- [Aim of the exercise]
Return every line of the data exactly as it stands.

- [Excerpted records]
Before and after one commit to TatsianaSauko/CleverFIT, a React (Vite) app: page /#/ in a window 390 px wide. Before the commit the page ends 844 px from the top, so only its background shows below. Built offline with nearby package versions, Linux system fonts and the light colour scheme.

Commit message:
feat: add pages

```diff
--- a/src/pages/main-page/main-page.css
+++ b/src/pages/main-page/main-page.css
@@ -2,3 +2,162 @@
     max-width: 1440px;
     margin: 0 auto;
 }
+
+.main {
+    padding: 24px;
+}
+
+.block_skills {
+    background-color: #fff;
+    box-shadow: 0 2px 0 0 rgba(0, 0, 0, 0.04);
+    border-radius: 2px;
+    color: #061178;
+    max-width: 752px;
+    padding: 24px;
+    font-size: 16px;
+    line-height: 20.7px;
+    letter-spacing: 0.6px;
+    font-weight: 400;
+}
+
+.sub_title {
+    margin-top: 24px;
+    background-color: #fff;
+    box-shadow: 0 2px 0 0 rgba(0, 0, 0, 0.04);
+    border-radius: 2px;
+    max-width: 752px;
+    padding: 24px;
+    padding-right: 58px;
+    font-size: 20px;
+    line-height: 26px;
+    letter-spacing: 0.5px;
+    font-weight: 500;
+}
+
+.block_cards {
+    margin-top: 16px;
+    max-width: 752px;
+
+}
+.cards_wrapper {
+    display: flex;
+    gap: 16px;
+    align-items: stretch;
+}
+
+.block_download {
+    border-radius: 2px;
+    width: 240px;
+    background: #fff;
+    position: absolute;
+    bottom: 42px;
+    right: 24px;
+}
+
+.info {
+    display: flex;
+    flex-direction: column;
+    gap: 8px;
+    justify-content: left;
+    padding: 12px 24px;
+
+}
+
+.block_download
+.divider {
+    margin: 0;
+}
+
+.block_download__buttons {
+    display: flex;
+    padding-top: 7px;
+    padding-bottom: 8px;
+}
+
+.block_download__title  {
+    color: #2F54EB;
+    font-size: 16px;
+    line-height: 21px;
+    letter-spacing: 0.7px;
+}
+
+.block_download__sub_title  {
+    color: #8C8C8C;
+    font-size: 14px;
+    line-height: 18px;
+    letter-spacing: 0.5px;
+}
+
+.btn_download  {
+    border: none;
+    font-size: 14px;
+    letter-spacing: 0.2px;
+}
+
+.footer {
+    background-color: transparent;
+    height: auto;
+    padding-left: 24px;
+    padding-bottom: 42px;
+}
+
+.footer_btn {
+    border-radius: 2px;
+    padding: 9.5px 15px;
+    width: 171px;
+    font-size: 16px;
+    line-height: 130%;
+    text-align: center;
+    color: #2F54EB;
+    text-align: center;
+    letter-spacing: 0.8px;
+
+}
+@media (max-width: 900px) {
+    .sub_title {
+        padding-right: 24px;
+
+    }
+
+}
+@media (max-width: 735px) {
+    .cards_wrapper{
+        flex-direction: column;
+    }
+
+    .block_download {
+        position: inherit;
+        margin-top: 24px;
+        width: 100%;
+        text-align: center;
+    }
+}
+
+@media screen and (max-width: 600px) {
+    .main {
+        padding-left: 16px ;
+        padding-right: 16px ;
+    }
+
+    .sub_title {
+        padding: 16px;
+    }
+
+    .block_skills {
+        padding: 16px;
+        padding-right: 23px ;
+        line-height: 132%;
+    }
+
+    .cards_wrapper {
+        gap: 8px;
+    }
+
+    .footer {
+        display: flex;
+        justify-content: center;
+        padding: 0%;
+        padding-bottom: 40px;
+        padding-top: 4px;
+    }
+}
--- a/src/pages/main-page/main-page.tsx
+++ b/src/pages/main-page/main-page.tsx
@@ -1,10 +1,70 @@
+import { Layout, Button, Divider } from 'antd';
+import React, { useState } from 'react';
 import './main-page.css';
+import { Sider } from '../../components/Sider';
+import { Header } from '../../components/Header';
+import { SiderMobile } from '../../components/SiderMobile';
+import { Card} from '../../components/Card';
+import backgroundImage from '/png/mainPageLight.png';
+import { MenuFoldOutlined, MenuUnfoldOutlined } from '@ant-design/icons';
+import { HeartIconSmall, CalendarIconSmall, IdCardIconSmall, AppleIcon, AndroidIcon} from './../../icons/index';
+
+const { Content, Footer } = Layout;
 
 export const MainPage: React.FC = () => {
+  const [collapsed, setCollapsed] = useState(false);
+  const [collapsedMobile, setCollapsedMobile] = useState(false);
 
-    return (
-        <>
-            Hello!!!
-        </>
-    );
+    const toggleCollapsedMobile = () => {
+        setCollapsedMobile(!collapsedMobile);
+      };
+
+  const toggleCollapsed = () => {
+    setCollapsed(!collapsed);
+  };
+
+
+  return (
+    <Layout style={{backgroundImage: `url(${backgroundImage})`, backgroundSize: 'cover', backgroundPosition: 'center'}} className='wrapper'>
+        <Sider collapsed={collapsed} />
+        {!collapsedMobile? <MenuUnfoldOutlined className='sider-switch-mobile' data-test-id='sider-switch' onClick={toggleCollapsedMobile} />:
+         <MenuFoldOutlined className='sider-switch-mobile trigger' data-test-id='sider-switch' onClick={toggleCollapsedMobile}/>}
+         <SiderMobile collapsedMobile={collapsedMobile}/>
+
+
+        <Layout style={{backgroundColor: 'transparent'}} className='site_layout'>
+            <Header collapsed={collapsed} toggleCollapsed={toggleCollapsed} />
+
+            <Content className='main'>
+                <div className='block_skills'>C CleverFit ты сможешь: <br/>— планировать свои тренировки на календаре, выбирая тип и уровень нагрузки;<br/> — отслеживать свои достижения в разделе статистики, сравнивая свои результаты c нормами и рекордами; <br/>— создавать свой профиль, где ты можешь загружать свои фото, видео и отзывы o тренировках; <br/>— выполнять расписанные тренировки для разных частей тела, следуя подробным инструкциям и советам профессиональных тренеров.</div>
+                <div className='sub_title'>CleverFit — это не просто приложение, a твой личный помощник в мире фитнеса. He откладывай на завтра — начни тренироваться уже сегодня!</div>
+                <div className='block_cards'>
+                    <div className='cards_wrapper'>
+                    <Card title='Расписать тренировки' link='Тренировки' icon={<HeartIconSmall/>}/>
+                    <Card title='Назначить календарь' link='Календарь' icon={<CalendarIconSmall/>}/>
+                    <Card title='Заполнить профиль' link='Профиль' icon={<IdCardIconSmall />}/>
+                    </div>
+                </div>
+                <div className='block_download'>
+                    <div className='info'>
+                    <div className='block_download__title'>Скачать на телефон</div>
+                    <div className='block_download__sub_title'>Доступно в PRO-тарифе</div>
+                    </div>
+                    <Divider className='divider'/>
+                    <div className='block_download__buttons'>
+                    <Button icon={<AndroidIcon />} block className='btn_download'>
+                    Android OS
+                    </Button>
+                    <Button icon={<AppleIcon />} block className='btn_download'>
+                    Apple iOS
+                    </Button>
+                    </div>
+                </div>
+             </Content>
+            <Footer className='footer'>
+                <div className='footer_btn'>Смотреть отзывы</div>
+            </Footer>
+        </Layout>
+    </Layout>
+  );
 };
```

- [Completed exercise]
Before and after one commit to TatsianaSauko/CleverFIT, a React (Vite) app: page /#/ in a window 390 px wide. Before the commit the page ends 844 px from the top, so only its background shows below. Built offline with nearby package versions, Linux system fonts and the light colour scheme.

Commit message:
feat: add pages

```diff
--- a/src/pages/main-page/main-page.css
+++ b/src/pages/main-page/main-page.css
@@ -2,3 +2,162 @@
     max-width: 1440px;
     margin: 0 auto;
 }
+
+.main {
+    padding: 24px;
+}
+
+.block_skills {
+    background-color: #fff;
+    box-shadow: 0 2px 0 0 rgba(0, 0, 0, 0.04);
+    border-radius: 2px;
+    color: #061178;
+    max-width: 752px;
+    padding: 24px;
+    font-size: 16px;
+    line-height: 20.7px;
+    letter-spacing: 0.6px;
+    font-weight: 400;
+}
+
+.sub_title {
+    margin-top: 24px;
+    background-color: #fff;
+    box-shadow: 0 2px 0 0 rgba(0, 0, 0, 0.04);
+    border-radius: 2px;
+    max-width: 752px;
+    padding: 24px;
+    padding-right: 58px;
+    font-size: 20px;
+    line-height: 26px;
+    letter-spacing: 0.5px;
+    font-weight: 500;
+}
+
+.block_cards {
+    margin-top: 16px;
+    max-width: 752px;
+
+}
+.cards_wrapper {
+    display: flex;
+    gap: 16px;
+    align-items: stretch;
+}
+
+.block_download {
+    border-radius: 2px;
+    width: 240px;
+    background: #fff;
+    position: absolute;
+    bottom: 42px;
+    right: 24px;
+}
+
+.info {
+    display: flex;
+    flex-direction: column;
+    gap: 8px;
+    justify-content: left;
+    padding: 12px 24px;
+
+}
+
+.block_download
+.divider {
+    margin: 0;
+}
+
+.block_download__buttons {
+    display: flex;
+    padding-top: 7px;
+    padding-bottom: 8px;
+}
+
+.block_download__title  {
+    color: #2F54EB;
+    font-size: 16px;
+    line-height: 21px;
+    letter-spacing: 0.7px;
+}
+
+.block_download__sub_title  {
+    color: #8C8C8C;
+    font-size: 14px;
+    line-height: 18px;
+    letter-spacing: 0.5px;
+}
+
+.btn_download  {
+    border: none;
+    font-size: 14px;
+    letter-spacing: 0.2px;
+}
+
+.footer {
+    background-color: transparent;
+    height: auto;
+    padding-left: 24px;
+    padding-bottom: 42px;
+}
+
+.footer_btn {
+    border-radius: 2px;
+    padding: 9.5px 15px;
+    width: 171px;
+    font-size: 16px;
+    line-height: 130%;
+    text-align: center;
+    color: #2F54EB;
+    text-align: center;
+    letter-spacing: 0.8px;
+
+}
+@media (max-width: 900px) {
+    .sub_title {
+        padding-right: 24px;
+
+    }
+
+}
+@media (max-width: 735px) {
+    .cards_wrapper{
+        flex-direction: column;
+    }
+
+    .block_download {
+        position: inherit;
+        margin-top: 24px;
+        width: 100%;
+        text-align: center;
+    }
+}
+
+@media screen and (max-width: 600px) {
+    .main {
+        padding-left: 16px ;
+        padding-right: 16px ;
+    }
+
+    .sub_title {
+        padding: 16px;
+    }
+
+    .block_skills {
+        padding: 16px;
+        padding-right: 23px ;
+        line-height: 132%;
+    }
+
+    .cards_wrapper {
+        gap: 8px;
+    }
+
+    .footer {
+        display: flex;
+        justify-content: center;
+        padding: 0%;
+        padding-bottom: 40px;
+        padding-top: 4px;
+    }
+}
--- a/src/pages/main-page/main-page.tsx
+++ b/src/pages/main-page/main-page.tsx
@@ -1,10 +1,70 @@
+import { Layout, Button, Divider } from 'antd';
+import React, { useState } from 'react';
 import './main-page.css';
+import { Sider } from '../../components/Sider';
+import { Header } from '../../components/Header';
+import { SiderMobile } from '../../components/SiderMobile';
+import { Card} from '../../components/Card';
+import backgroundImage from '/png/mainPageLight.png';
+import { MenuFoldOutlined, MenuUnfoldOutlined } from '@ant-design/icons';
+import { HeartIconSmall, CalendarIconSmall, IdCardIconSmall, AppleIcon, AndroidIcon} from './../../icons/index';
+
+const { Content, Footer } = Layout;
 
 export const MainPage: React.FC = () => {
+  const [collapsed, setCollapsed] = useState(false);
+  const [collapsedMobile, setCollapsedMobile] = useState(false);
 
-    return (
-        <>
-            Hello!!!
-        </>
-    );
+    const toggleCollapsedMobile = () => {
+        setCollapsedMobile(!collapsedMobile);
+      };
+
+  const toggleCollapsed = () => {
+    setCollapsed(!collapsed);
+  };
+
+
+  return (
+    <Layout style={{backgroundImage: `url(${backgroundImage})`, backgroundSize: 'cover', backgroundPosition: 'center'}} className='wrapper'>
+        <Sider collapsed={collapsed} />
+        {!collapsedMobile? <MenuUnfoldOutlined className='sider-switch-mobile' data-test-id='sider-switch' onClick={toggleCollapsedMobile} />:
+         <MenuFoldOutlined className='sider-switch-mobile trigger' data-test-id='sider-switch' onClick={toggleCollapsedMobile}/>}
+         <SiderMobile collapsedMobile={collapsedMobile}/>
+
+
+        <Layout style={{backgroundColor: 'transparent'}} className='site_layout'>
+            <Header collapsed={collapsed} toggleCollapsed={toggleCollapsed} />
+
+            <Content className='main'>
+                <div className='block_skills'>C CleverFit ты сможешь: <br/>— планировать свои тренировки на календаре, выбирая тип и уровень нагрузки;<br/> — отслеживать свои достижения в разделе статистики, сравнивая свои результаты c нормами и рекордами; <br/>— создавать свой профиль, где ты можешь загружать свои фото, видео и отзывы o тренировках; <br/>— выполнять расписанные тренировки для разных частей тела, следуя подробным инструкциям и советам профессиональных тренеров.</div>
+                <div className='sub_title'>CleverFit — это не просто приложение, a твой личный помощник в мире фитнеса. He откладывай на завтра — начни тренироваться уже сегодня!</div>
+                <div className='block_cards'>
+                    <div className='cards_wrapper'>
+                    <Card title='Расписать тренировки' link='Тренировки' icon={<HeartIconSmall/>}/>
+                    <Card title='Назначить календарь' link='Календарь' icon={<CalendarIconSmall/>}/>
+                    <Card title='Заполнить профиль' link='Профиль' icon={<IdCardIconSmall />}/>
+                    </div>
+                </div>
+                <div className='block_download'>
+                    <div className='info'>
+                    <div className='block_download__title'>Скачать на телефон</div>
+                    <div className='block_download__sub_title'>Доступно в PRO-тарифе</div>
+                    </div>
+                    <Divider className='divider'/>
+                    <div className='block_download__buttons'>
+                    <Button icon={<AndroidIcon />} block className='btn_download'>
+                    Android OS
+                    </Button>
+                    <Button icon={<AppleIcon />} block className='btn_download'>
+                    Apple iOS
+                    </Button>
+                    </div>
+                </div>
+             </Content>
+            <Footer className='footer'>
+                <div className='footer_btn'>Смотреть отзывы</div>
+            </Footer>
+        </Layout>
+    </Layout>
+  );
 };
```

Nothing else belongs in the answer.